- Information supplied -
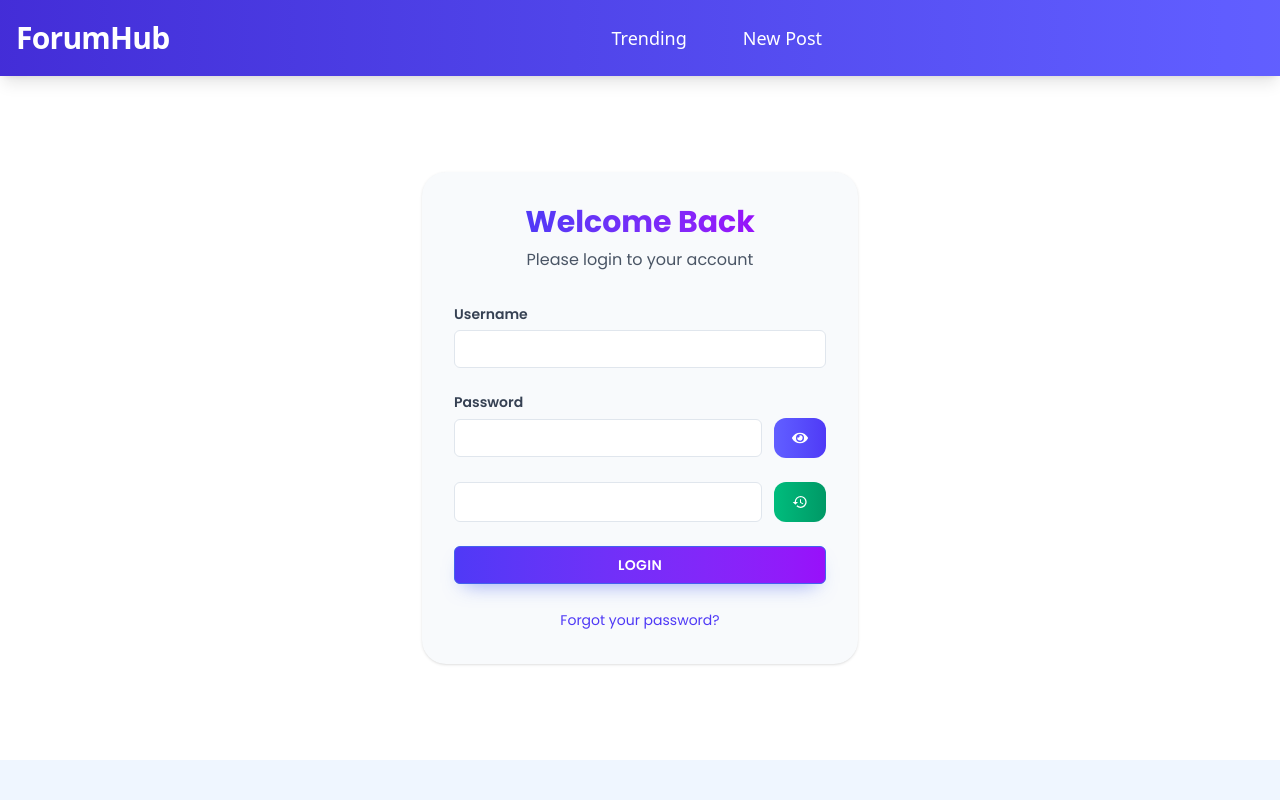
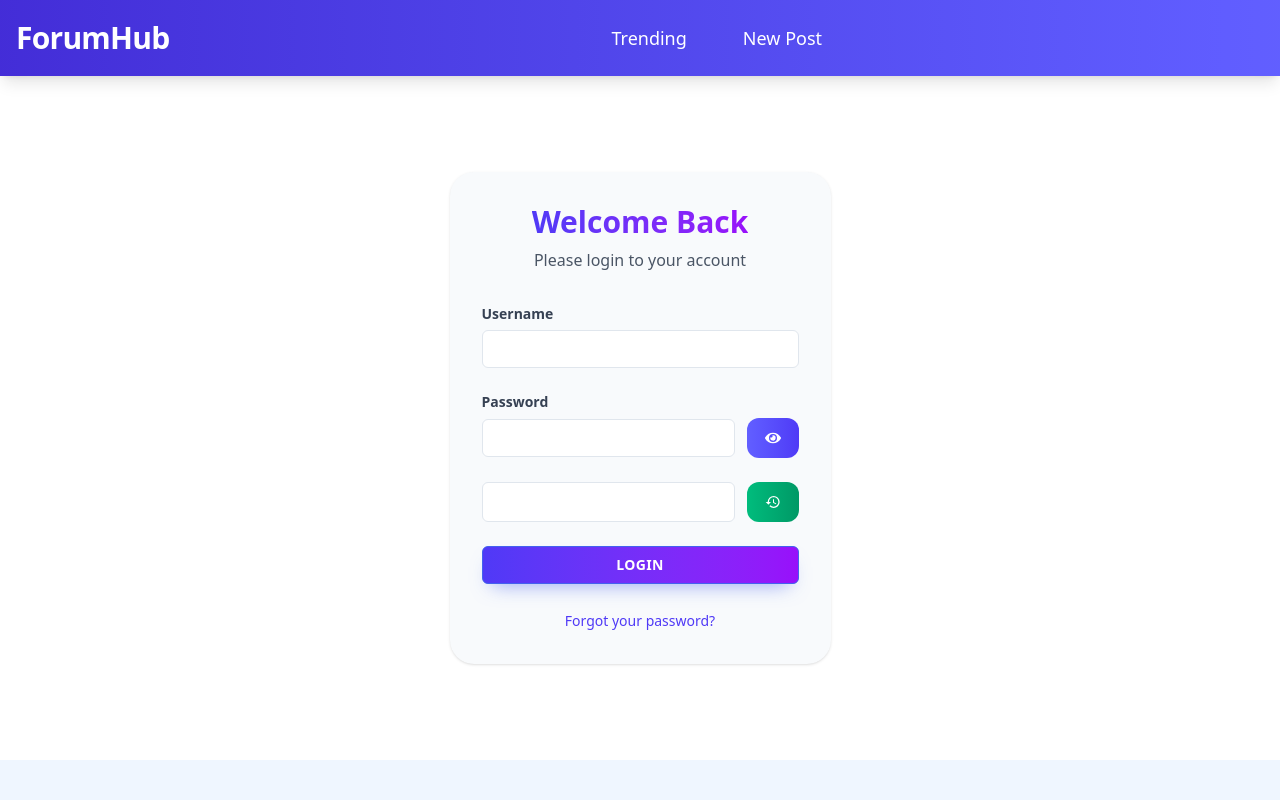
Before and after one commit to solutionAtmoinak/community-forum, a Next.js app: page / in a window 1280 px wide. Shown: the top 800 px of the page. Built offline with nearby package versions, Linux system fonts and the light colour scheme; no server answers.

Commit message:
remove next font

```diff
--- a/src/app/layout.tsx
+++ b/src/app/layout.tsx
@@ -6,9 +6,9 @@ import Footer from "@/components/layout/Footer";
 import Navbar from "@/components/layout/Navbar";
 import type { Metadata } from "next";
 import { ToastContainer } from "react-toastify";
-import { Poppins } from 'next/font/google'
 
-const poppins = Poppins({ weight: ['400', '500', '600', '700', '800'], display: 'swap', fallback: ['sans'] })
+
+
 
 
 export const metadata: Metadata = {
@@ -24,7 +24,6 @@ export default function RootLayout({
   return (
     <html lang="en">
       <body
-        style={poppins.style}
         className={`antialiased mb-[80px] md:mb-0`}
       >
         <Navbar />
```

- Task item -
Look through the records and copy every line that has the word "Metadata".

- Reply to the exercise -
 import type { Metadata } from "next";
 export const metadata: Metadata = {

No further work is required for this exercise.